## MATERIAL PROVIDED
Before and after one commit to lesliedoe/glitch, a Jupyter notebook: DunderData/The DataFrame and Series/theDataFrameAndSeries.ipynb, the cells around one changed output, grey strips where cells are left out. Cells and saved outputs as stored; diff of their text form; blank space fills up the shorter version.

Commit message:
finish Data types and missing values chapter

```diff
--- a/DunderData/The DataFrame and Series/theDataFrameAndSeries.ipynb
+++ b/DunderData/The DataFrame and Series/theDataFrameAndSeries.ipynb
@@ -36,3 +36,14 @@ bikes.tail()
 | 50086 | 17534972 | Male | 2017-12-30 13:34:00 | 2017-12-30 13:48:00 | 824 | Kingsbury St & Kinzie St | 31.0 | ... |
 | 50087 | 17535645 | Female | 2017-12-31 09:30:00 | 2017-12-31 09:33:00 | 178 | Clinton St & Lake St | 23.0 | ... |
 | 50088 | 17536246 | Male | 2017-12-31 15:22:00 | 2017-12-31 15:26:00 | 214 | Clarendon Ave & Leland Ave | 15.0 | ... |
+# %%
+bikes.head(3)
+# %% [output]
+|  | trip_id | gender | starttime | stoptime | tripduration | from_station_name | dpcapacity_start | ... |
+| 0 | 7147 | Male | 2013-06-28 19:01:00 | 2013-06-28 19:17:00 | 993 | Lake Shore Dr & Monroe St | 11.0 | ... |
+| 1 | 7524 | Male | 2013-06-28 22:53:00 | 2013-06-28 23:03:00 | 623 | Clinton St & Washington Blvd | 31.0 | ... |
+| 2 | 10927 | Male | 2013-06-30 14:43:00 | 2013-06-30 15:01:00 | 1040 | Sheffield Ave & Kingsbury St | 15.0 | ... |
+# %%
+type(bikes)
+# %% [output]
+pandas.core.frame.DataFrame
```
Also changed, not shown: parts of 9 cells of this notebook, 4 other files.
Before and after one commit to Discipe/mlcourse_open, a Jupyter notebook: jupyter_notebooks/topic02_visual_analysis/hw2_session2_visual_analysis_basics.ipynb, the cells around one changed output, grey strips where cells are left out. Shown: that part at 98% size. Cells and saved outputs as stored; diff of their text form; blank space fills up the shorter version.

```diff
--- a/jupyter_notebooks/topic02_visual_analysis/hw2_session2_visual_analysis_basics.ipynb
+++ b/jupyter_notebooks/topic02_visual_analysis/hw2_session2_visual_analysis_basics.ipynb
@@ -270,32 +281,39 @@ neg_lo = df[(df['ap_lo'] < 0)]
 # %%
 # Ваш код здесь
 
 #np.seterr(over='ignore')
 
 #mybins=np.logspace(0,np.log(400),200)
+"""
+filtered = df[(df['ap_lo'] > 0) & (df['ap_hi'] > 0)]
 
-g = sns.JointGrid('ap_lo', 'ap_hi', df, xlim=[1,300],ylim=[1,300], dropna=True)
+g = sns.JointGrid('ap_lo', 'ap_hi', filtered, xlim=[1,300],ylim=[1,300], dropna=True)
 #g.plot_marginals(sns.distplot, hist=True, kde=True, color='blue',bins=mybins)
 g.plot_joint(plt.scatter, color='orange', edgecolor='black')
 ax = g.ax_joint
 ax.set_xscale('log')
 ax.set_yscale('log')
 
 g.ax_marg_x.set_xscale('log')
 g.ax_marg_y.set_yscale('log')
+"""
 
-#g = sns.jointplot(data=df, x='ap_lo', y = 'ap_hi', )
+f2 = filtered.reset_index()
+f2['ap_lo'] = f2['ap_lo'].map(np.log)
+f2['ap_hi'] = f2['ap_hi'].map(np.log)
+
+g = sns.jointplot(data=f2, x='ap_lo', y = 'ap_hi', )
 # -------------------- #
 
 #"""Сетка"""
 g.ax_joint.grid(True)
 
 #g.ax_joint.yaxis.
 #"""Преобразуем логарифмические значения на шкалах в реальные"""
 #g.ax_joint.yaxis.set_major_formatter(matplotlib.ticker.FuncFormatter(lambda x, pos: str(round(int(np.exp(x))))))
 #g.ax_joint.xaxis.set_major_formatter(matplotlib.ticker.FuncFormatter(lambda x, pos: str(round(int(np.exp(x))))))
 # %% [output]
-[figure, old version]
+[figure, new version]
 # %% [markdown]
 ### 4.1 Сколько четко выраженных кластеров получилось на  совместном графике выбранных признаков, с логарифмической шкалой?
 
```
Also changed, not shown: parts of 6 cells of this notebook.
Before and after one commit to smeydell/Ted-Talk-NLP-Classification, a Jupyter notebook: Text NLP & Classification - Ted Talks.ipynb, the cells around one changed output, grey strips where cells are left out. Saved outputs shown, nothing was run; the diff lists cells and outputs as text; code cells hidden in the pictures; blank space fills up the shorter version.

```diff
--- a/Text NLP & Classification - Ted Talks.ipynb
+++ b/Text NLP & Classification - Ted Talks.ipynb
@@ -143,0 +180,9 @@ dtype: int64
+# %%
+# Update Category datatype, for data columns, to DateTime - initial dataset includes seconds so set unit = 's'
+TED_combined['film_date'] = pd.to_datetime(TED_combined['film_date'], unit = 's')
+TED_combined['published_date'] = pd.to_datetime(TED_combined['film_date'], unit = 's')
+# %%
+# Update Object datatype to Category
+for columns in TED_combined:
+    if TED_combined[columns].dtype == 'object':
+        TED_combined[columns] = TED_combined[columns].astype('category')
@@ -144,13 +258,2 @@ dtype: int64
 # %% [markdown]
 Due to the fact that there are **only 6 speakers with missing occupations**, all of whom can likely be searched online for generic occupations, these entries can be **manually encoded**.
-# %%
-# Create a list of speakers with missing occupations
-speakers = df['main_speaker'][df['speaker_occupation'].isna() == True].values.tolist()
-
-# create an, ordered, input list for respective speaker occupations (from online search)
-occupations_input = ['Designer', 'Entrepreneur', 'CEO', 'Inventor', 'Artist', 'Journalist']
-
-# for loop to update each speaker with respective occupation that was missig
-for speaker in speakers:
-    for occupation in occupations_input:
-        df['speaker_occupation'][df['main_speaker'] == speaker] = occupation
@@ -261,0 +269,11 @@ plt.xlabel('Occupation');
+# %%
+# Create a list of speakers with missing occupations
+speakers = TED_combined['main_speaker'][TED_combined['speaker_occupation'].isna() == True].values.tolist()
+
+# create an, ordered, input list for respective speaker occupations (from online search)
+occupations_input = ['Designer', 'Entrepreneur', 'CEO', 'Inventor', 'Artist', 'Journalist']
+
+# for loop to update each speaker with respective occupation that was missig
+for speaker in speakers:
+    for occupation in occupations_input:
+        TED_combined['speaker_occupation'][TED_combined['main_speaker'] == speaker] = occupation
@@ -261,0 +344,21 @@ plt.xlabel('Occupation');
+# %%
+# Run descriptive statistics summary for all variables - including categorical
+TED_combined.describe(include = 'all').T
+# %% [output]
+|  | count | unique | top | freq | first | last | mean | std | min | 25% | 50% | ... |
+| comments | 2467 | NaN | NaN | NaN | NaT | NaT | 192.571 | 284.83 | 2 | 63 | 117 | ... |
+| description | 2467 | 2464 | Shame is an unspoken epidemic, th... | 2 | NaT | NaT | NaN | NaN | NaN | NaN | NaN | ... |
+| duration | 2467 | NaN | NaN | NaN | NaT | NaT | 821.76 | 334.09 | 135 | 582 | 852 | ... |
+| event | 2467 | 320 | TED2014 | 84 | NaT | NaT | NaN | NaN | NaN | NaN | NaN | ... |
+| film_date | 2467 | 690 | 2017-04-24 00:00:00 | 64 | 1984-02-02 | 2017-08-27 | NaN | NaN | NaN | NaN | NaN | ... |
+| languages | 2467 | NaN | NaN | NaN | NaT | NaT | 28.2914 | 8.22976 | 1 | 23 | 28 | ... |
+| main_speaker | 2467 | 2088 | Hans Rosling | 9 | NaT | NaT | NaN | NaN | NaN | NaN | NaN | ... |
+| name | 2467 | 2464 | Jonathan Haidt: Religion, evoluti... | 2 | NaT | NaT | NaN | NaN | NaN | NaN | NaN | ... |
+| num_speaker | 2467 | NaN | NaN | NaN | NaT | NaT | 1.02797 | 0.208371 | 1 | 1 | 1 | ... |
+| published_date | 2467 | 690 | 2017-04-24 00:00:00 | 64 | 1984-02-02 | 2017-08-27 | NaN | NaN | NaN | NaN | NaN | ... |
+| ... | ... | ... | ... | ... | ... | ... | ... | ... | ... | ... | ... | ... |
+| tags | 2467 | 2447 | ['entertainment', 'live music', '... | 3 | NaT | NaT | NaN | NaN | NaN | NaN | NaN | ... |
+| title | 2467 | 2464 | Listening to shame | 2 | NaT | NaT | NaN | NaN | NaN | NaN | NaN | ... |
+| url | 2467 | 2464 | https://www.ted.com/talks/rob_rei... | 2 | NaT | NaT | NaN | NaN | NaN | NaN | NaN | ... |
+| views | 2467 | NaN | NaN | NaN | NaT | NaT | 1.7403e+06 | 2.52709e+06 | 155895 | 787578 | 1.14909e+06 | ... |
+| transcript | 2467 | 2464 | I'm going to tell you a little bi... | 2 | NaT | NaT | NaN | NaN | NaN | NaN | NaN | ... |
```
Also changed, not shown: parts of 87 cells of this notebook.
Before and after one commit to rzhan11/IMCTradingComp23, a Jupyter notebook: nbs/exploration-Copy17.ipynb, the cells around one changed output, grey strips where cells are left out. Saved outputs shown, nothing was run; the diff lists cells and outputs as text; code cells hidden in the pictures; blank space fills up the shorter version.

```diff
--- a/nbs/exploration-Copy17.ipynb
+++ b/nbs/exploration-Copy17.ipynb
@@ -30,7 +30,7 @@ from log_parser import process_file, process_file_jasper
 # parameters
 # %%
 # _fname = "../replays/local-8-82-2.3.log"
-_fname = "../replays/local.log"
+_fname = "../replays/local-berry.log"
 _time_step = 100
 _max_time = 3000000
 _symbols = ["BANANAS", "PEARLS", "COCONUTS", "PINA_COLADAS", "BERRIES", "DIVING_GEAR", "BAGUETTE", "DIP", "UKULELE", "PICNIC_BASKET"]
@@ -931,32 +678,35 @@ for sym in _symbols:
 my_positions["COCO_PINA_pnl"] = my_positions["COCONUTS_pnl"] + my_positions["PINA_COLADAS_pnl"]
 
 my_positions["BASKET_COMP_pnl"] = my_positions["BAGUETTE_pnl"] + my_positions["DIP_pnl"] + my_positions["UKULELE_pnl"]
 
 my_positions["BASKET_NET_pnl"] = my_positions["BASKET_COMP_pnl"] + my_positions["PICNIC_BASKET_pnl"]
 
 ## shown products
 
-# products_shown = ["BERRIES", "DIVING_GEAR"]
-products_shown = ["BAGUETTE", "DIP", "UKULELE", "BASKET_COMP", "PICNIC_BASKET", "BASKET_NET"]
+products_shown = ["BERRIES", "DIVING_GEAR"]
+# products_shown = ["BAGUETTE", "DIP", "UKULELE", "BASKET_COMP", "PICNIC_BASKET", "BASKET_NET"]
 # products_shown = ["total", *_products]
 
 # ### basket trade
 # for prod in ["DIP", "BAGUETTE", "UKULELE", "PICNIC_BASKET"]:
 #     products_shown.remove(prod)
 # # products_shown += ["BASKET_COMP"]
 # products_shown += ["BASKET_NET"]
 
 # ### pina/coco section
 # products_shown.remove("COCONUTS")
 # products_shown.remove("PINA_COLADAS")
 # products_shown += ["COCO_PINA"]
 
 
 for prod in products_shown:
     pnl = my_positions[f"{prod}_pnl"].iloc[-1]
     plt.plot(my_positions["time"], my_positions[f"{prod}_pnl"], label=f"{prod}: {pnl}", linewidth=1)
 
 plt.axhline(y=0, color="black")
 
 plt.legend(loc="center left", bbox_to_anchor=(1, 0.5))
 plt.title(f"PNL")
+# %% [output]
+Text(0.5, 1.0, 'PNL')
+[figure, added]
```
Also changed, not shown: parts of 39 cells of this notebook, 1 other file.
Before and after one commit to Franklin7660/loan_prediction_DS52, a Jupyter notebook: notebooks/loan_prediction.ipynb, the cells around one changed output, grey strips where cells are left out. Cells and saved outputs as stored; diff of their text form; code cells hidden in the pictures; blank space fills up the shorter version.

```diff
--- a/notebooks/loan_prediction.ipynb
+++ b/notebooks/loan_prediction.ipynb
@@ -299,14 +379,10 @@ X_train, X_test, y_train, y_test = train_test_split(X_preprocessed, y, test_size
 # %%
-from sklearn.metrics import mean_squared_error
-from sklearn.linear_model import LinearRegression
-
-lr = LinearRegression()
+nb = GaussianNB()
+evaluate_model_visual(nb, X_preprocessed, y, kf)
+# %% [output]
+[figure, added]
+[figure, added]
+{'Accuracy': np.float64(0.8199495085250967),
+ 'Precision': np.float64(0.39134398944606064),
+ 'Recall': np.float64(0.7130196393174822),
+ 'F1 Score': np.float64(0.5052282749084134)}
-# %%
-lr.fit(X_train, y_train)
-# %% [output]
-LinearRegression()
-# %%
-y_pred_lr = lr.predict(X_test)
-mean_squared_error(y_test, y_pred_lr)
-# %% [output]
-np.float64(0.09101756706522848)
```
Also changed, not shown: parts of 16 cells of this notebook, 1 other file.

## EXERCISE AIM
The answer must be a single number: the count of lines in the entries that include "DataFrame".

## ANSWER SECTION
4